In April, I spent two weeks in Narayanghat. It was stifling, difficult to spend more than an hour outside. But Hotel Rhino was comfortable enough. We worked all morning and returned to the lobby starving for lunch. I couldn’t restrain myself from second helpings of rice. During the day, there wasn’t much to do. Full, drowsy, I got into a routine of afternoon naps and evening walks to the Narayani river with colleagues.

Things worked out in this way, without too much effort. A mixture of professional commitments and planned trips kept me pleasantly occupied.

As June approached, I realized that it was time to leave the city once more. So I gathered a few friends and made a loop to Tansen via Pokhara and back to Kathmandu through Narayanghat. During the course of five days, we managed to go on a boat ride, stay overnight at an organic farm, hike down to Rani Mahal by the Kali Gandaki, and get back to our homes, exhausted but refreshed.

In July, a friend invited me to Dhaka for Eid. I ate well and bought many gifts.

At the end of September, Pokhara beckoned once more. This time they booked air tickets for us. But I had taken a local flight only once before. The night before departure, anxious and jittery, I couldn’t sleep well. Thankfully, the flight turned out to be easy, although I could barely keep my eyes open all day.

The monsoon was still going strong in Pokhara. It rained most nights. I remember one particular morning, walking gingerly to the Damside hotel’s balcony, and being stunned by Machhapuchhre, its peak jutting out of fresh clouds, Fewa lake green and vast in front of me. All my life, I had been hearing about Nepal’s beauty. This year, I have been able to really see it, walk through it, feel it with my fingers, smell it.

For example, in October, I went on a one-week trek in the Langtang region. I had never done anything like it before. Climbing up endless stairs with a heavy backpack, hoping for a hot shower, braving the chilly nights and frigid mornings, taking the risk, being up there in the mountains. It was all worth it. I had never been so high up before.

Months are rolling by. Days turn into nights and nights into glimmery, private hours of dawn. I mostly keep the ten am hour to myself. I enjoy the lazy afternoon heat.

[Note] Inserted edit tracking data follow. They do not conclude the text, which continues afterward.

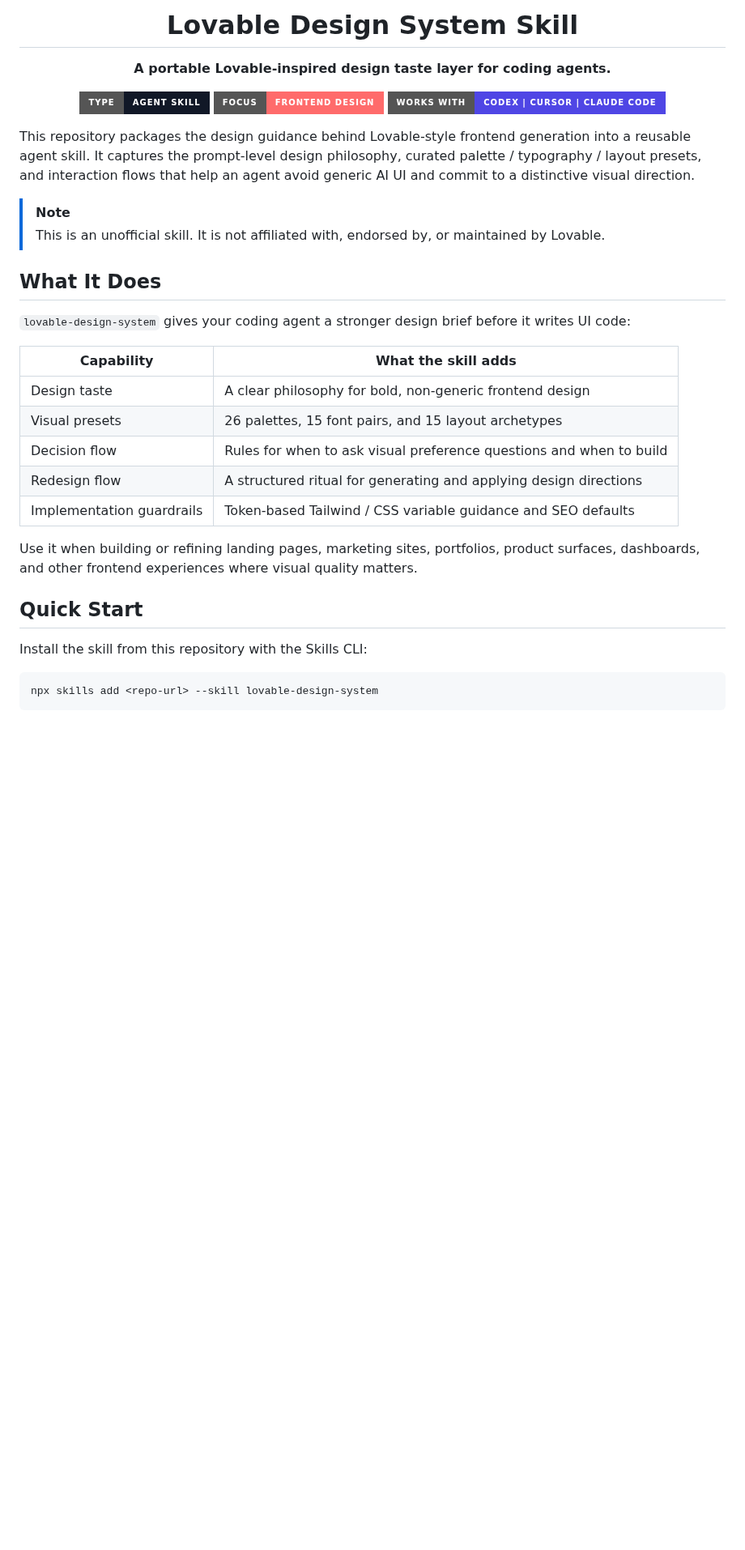
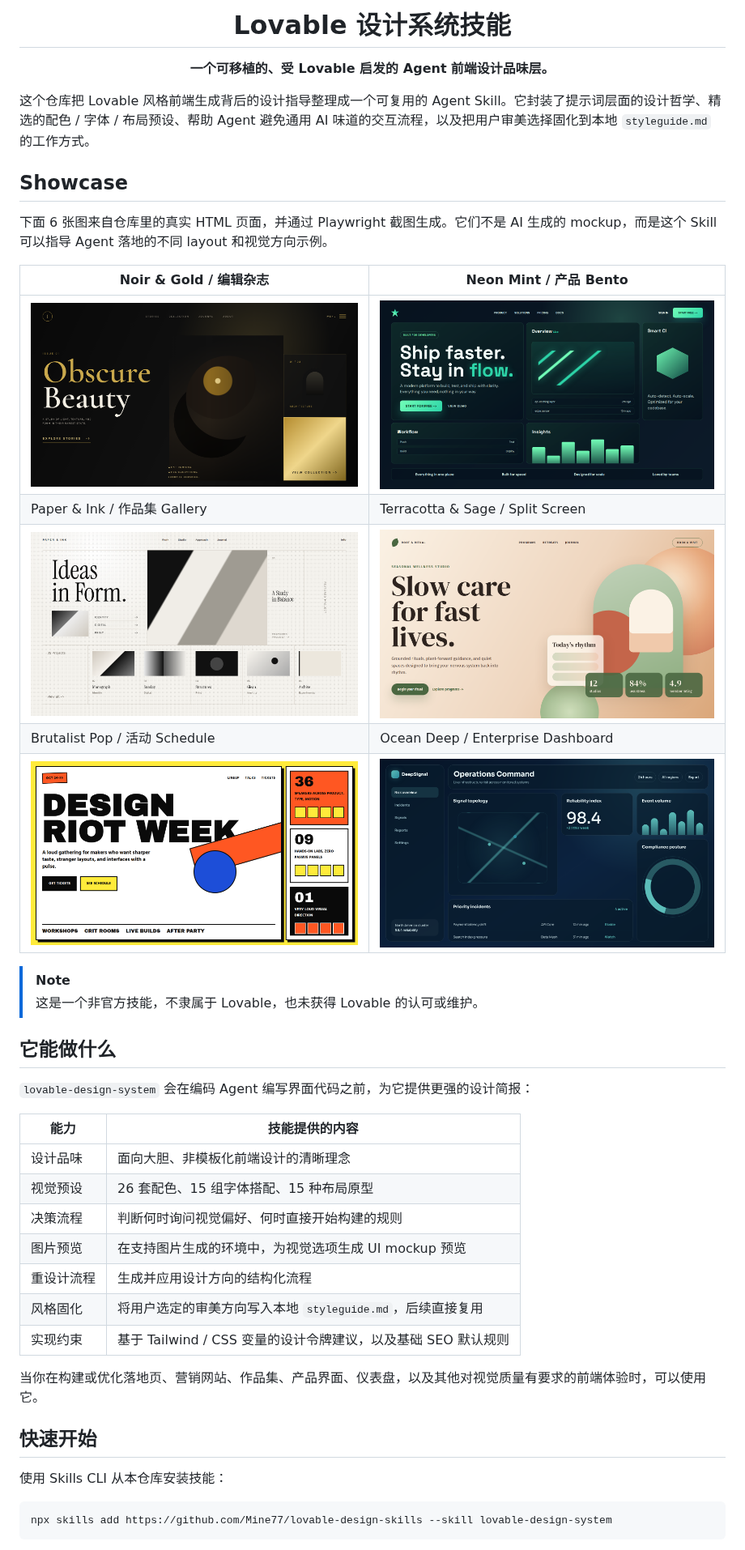
Before and after one commit to Mine77/lovable-design-skills, a Markdown page: README.md, the part around one of its changes. Shown at 81% size. GitHub-like rendering; pictures changed too: assets/readme/brutalist-pop-event.png (added), assets/readme/neon-mint-product.png (added), assets/readme/noir-gold-editorial.png (added); badges without logos; blank space fills up the shorter version.

Commit message:
Prepare lovable design skill showcase

````diff
--- a/README.md
+++ b/README.md
@@ -1,47 +1,49 @@
 <div align="center">
 
-# Lovable Design System Skill
+# Lovable 设计系统技能
 
-**A portable Lovable-inspired design taste layer for coding agents.**
-
-[![Skill](https://img.shields.io/badge/type-agent%20skill-111827?style=for-the-badge)](#)
-[![Design](https://img.shields.io/badge/focus-frontend%20design-ff6b6b?style=for-the-badge)](#)
-[![Portable](https://img.shields.io/badge/works%20with-Codex%20%7C%20Cursor%20%7C%20Claude%20Code-4f46e5?style=for-the-badge)](#)
+**一个可移植的、受 Lovable 启发的 Agent 前端设计品味层。**
 
 </div>
 
-This repository packages the design guidance behind Lovable-style frontend
-generation into a reusable agent skill. It captures the prompt-level design
-philosophy, curated palette / typography / layout presets, and interaction
-flows that help an agent avoid generic AI UI and commit to a distinctive
-visual direction.
+这个仓库把 Lovable 风格前端生成背后的设计指导整理成一个可复用的 Agent Skill。它封装了提示词层面的设计哲学、精选的配色 / 字体 / 布局预设、帮助 Agent 避免通用 AI 味道的交互流程，以及把用户审美选择固化到本地 `styleguide.md` 的工作方式。
+
+## Showcase
+
+下面 6 张图来自仓库里的真实 HTML 页面，并通过 Playwright 截图生成。它们不是 AI 生成的 mockup，而是这个 Skill 可以指导 Agent 落地的不同 layout 和视觉方向示例。
+
+| Noir & Gold / 编辑杂志 | Neon Mint / 产品 Bento |
+| --- | --- |
+| ![Noir & Gold 编辑杂志布局](assets/readme/noir-gold-editorial.png) | ![Neon Mint 产品 Bento 布局](assets/readme/neon-mint-product.png) |
+| Paper & Ink / 作品集 Gallery | Terracotta & Sage / Split Screen |
+| ![Paper & Ink 作品集 Gallery 布局](assets/readme/paper-ink-portfolio.png) | ![Terracotta & Sage 健康品牌 Split Screen 布局](assets/readme/terracotta-sage-wellness.png) |
+| Brutalist Pop / 活动 Schedule | Ocean Deep / Enterprise Dashboard |
+| ![Brutalist Pop 活动 Schedule 布局](assets/readme/brutalist-pop-event.png) | ![Ocean Deep Enterprise Dashboard 布局](assets/readme/ocean-deep-enterprise.png) |
 
 > [!NOTE]
-> This is an unofficial skill. It is not affiliated with, endorsed by, or
-> maintained by Lovable.
+> 这是一个非官方技能，不隶属于 Lovable，也未获得 Lovable 的认可或维护。
 
-## What It Does
+## 它能做什么
 
-`lovable-design-system` gives your coding agent a stronger design brief before
-it writes UI code:
+`lovable-design-system` 会在编码 Agent 编写界面代码之前，为它提供更强的设计简报：
 
-| Capability | What the skill adds |
+| 能力 | 技能提供的内容 |
 | --- | --- |
-| Design taste | A clear philosophy for bold, non-generic frontend design |
-| Visual presets | 26 palettes, 15 font pairs, and 15 layout archetypes |
-| Decision flow | Rules for when to ask visual preference questions and when to build |
-| Redesign flow | A structured ritual for generating and applying design directions |
-| Implementation guardrails | Token-based Tailwind / CSS variable guidance and SEO defaults |
+| 设计品味 | 面向大胆、非模板化前端设计的清晰理念 |
+| 视觉预设 | 26 套配色、15 组字体搭配、15 种布局原型 |
+| 决策流程 | 判断何时询问视觉偏好、何时直接开始构建的规则 |
+| 图片预览 | 在支持图片生成的环境中，为视觉选项生成 UI mockup 预览 |
+| 重设计流程 | 生成并应用设计方向的结构化流程 |
+| 风格固化 | 将用户选定的审美方向写入本地 `styleguide.md`，后续直接复用 |
+| 实现约束 | 基于 Tailwind / CSS 变量的设计令牌建议，以及基础 SEO 默认规则 |
 
-Use it when building or refining landing pages, marketing sites, portfolios,
-product surfaces, dashboards, and other frontend experiences where visual
-quality matters.
+当你在构建或优化落地页、营销网站、作品集、产品界面、仪表盘，以及其他对视觉质量有要求的前端体验时，可以使用它。
 
-## Quick Start
+## 快速开始
 
-Install the skill from this repository with the Skills CLI:
+使用 Skills CLI 从本仓库安装技能：
 
 ```sh
-npx skills add <repo-url> --skill lovable-design-system
+npx skills add https://github.com/Mine77/lovable-design-skills --skill lovable-design-system
 ```
 
````
Also changed, not shown: other parts of README.md (+79 -63 lines), skills/lovable-design-system/SKILL.md (renamed from lovable-design-system/SKILL.md, +44 -11 lines), 17 other files.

Now it’s November. I am back in Pokhara to conduct a one week training program. The bus ride from Kathmandu, although tiring, wasn’t so bad. I read through most of it. That evening, after dinner, after goodnights to colleagues, I stepped into the bathroom, hoping for a hot shower. But the water wouldn’t get warm.

I had already come to terms with no Wi-Fi, even though YouTube videos and online interactions with friends were a part of my bedtime routine. I had already signed off a week away from home. It was late. I needed a shower to feel relaxed. But I was unable to do it. So, inside that bathroom, naked and shivering, I screamed.

I screamed at the white tiles, thinking of the hotel manager who had promised Wi-Fi and hot water but hadn’t delivered, leaving me cold and isolated. I let out another long, desperate yell and stepped out onto the balcony for a smoke, trying to calm myself down. To put things in perspective. A part of me knew it wasn’t a big deal. All because of Wifi and hot shower. Look at you, you should be ashamed of yourself, a voice inside berated me. But I couldn’t compose my feelings. I wasn’t able to reason or rise above the situation. I was furious, seething, as if something blatantly unjust had been thrust upon me.

I don’t know what that was really about. Sometimes I just get angry. Sometimes I get really angry at this world.

Certain situations and emotions don’t have logical explanations.